“Operating a business is not a crime, but we are accused and arrested. What are we supposed to do?” asked restaurant owner Tadios Anoye.

Tadios Anoye, a restaurant owner, said he had also been arrested, and his restaurant was closed down last week. He said he had applied for a permit years ago but has never received a response.

“Operating a business is not a crime, but we are accused and arrested. What are we supposed to do?” asked Anoye.

Diepsloot police commander Brigadier Koena Moichela said: “There is an ongoing operation against illegal immigrants as part of our anti-crime operations.”

He said people with expired asylum and refugee documents were released after verification by Home Affairs that the documents were legitimate. He said no reports of bribery had been made.

He said bribery should be reported and people could report this to him personally.

Clifford Dube, of the Diepsloot Community Traders Forum, said: “The problem is that there are certain community representatives who point fingers at immigrants out of jealousy. We have foreigners who are doing productive businesses but are accused of taking away business opportunities.”

“Those coming from other countries unite and assist each other in terms of buying power, which locals cannot do. In some cases, this has sparked envy and jealousy among those community members who then target immigrants.”

Questions were sent to Home Affairs and will be added if received.

Ethiopian shop owners who were arrested and then released on Tuesday enjoy a meal together.

TOPICS:  Crime Immigration Policing Xenophobia

Next:  Two die in Khayelitsha shack fire

Previous:  Young roller skaters bring joy to Hammanskraal

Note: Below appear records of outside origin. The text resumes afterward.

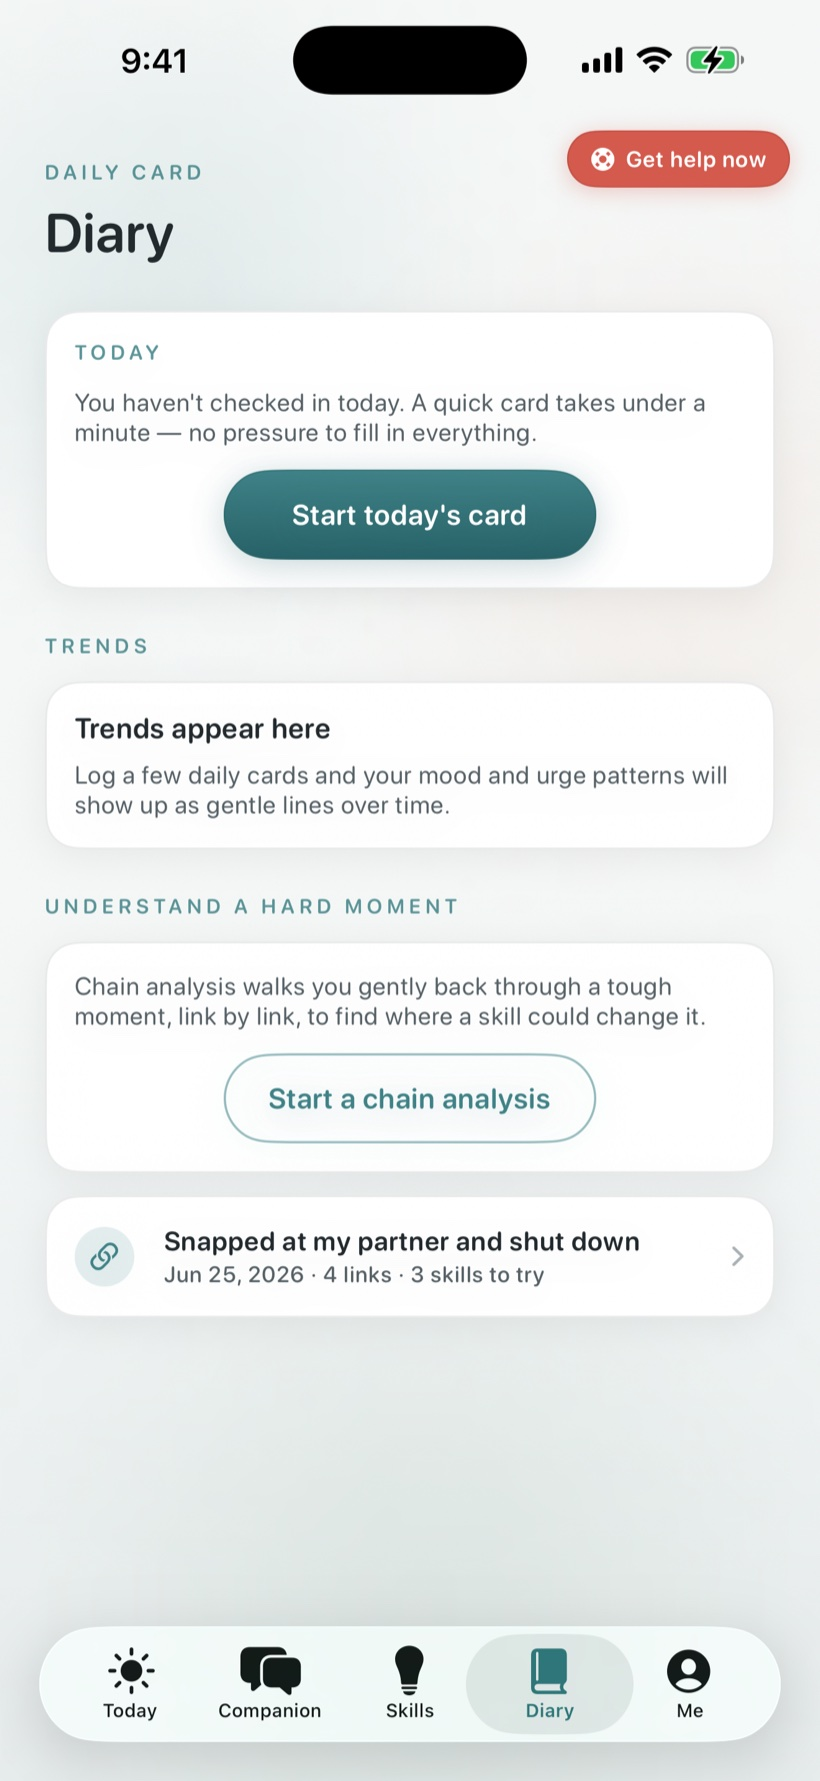
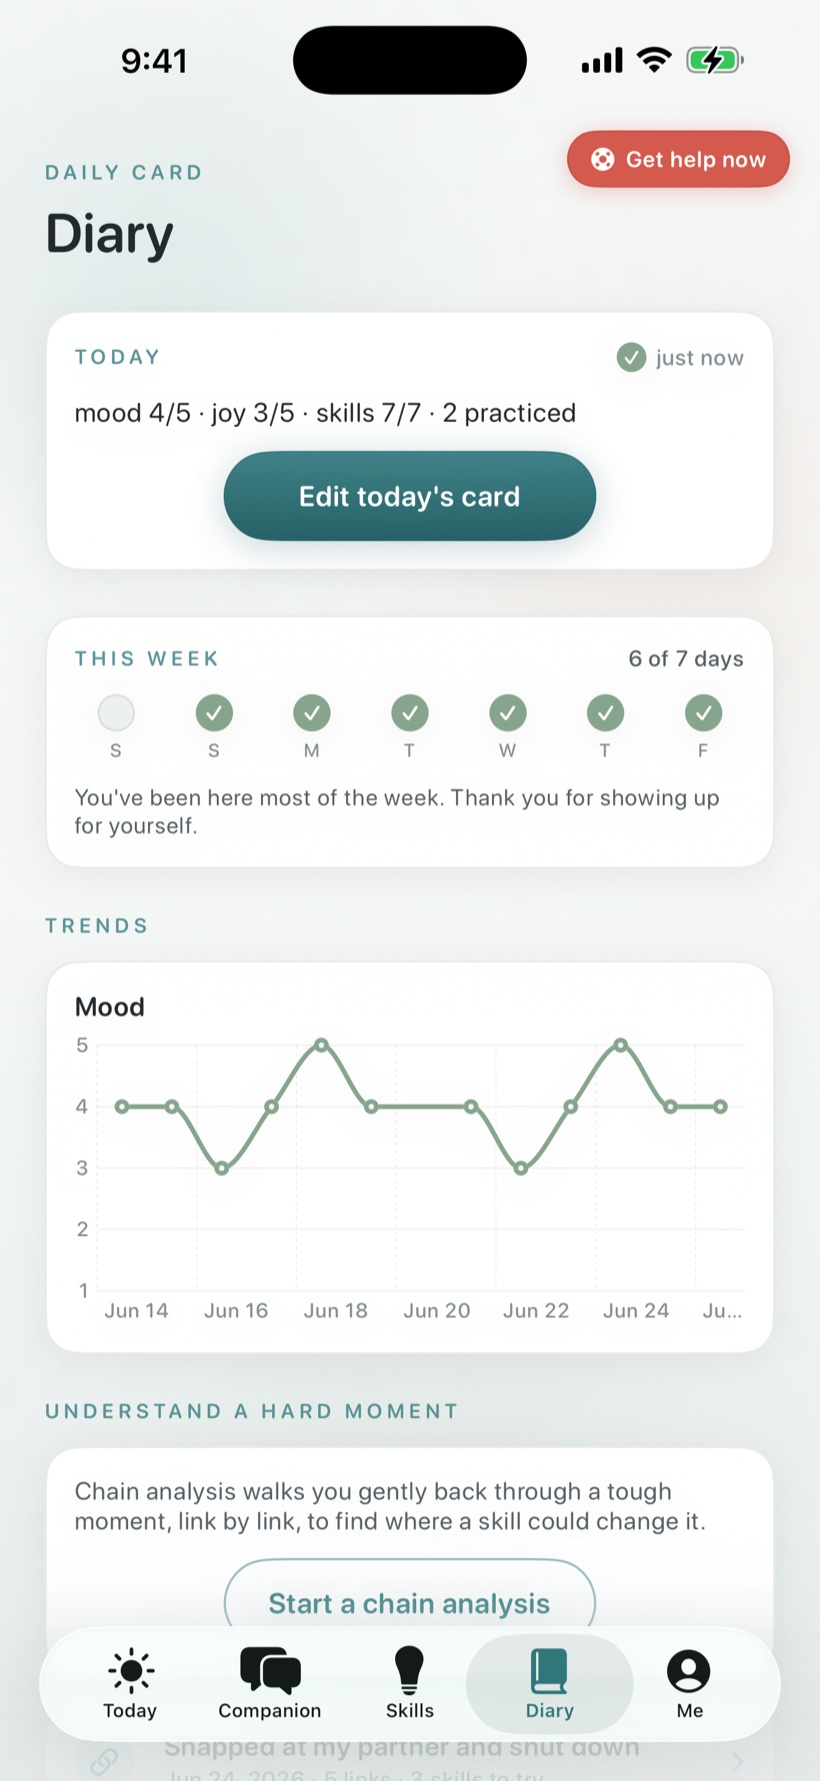
Show lived-in Today + Diary screenshots (demo data)
Recapture Today (light+dark) and Diary from the new -AnchorSeedDemo
build so they show a real, in-use account instead of empty first-run
states: a logged daily card, a 6-of-7 check-in week, and a gentle
mood trend line. Calm by design — SI/self-harm urges stay at 0.

diff --git a/index.html b/index.html
@@ -682,7 +682,7 @@
       <p class="lede" style="text-align:center; margin-left:auto; margin-right:auto;">Warm, plainspoken, and built for hard moments — not a clinical dashboard.</p>
       <div class="screens-grid">
         <div class="screen-card">
-          <div class="screen-frame"><img src="screenshots/01-today.jpg?v=20260626r" alt="Quietoak Today tab — a companion greeting and a one-minute check-in" loading="lazy"></div>
+          <div class="screen-frame"><img src="screenshots/01-today.jpg?v=20260626d" alt="Quietoak Today tab — a companion greeting and a one-minute check-in" loading="lazy"></div>
           <div class="screen-label"><strong>Today</strong>Your companion, every day</div>
         </div>
         <div class="screen-card">
@@ -694,7 +694,7 @@
           <div class="screen-label"><strong>Skills</strong>Real DBT skills, guided</div>
         </div>
         <div class="screen-card">
-          <div class="screen-frame"><img src="screenshots/04-diary.jpg?v=20260626r" alt="Quietoak diary card — mood and emotions in under a minute" loading="lazy"></div>
+          <div class="screen-frame"><img src="screenshots/04-diary.jpg?v=20260626d" alt="Quietoak diary card — mood and emotions in under a minute" loading="lazy"></div>
           <div class="screen-label"><strong>Diary</strong>A one-minute card</div>
         </div>
         <div class="screen-card">
@@ -760,7 +760,7 @@
       <p class="lede" style="text-align:center; max-width: 660px; margin: 0 auto 44px;">Quietoak follows your device's Light or Dark setting — a soft, low-glare night theme for late hours and hard nights. Never harsh, never a stark black void.</p>
       <div class="night-grid">
         <div class="night-card">
-          <div class="screen-frame"><img src="screenshots/dark-today.jpg?v=20260626r" alt="Quietoak Today screen in dark mode" loading="lazy"></div>
+          <div class="screen-frame"><img src="screenshots/dark-today.jpg?v=20260626d" alt="Quietoak Today screen in dark mode" loading="lazy"></div>
           <div class="label"><strong>Today</strong>Your companion, after dark</div>
         </div>
         <div class="night-card">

© 2023 GroundUp. This article is licensed under a Creative Commons Attribution-NoDerivatives 4.0 International License.

You may republish this article, so long as you credit the authors and GroundUp, and do not change the text. Please include a link back to the original article.

We put an invisible pixel in the article so that we can count traffic to republishers. All analytics tools are solely on our servers. We do not give our logs to any third party. Logs are deleted after two weeks. We do not use any IP address identifying information except to count regional traffic. We are solely interested in counting hits, not tracking users. If you republish, please do not delete the invisible pixel.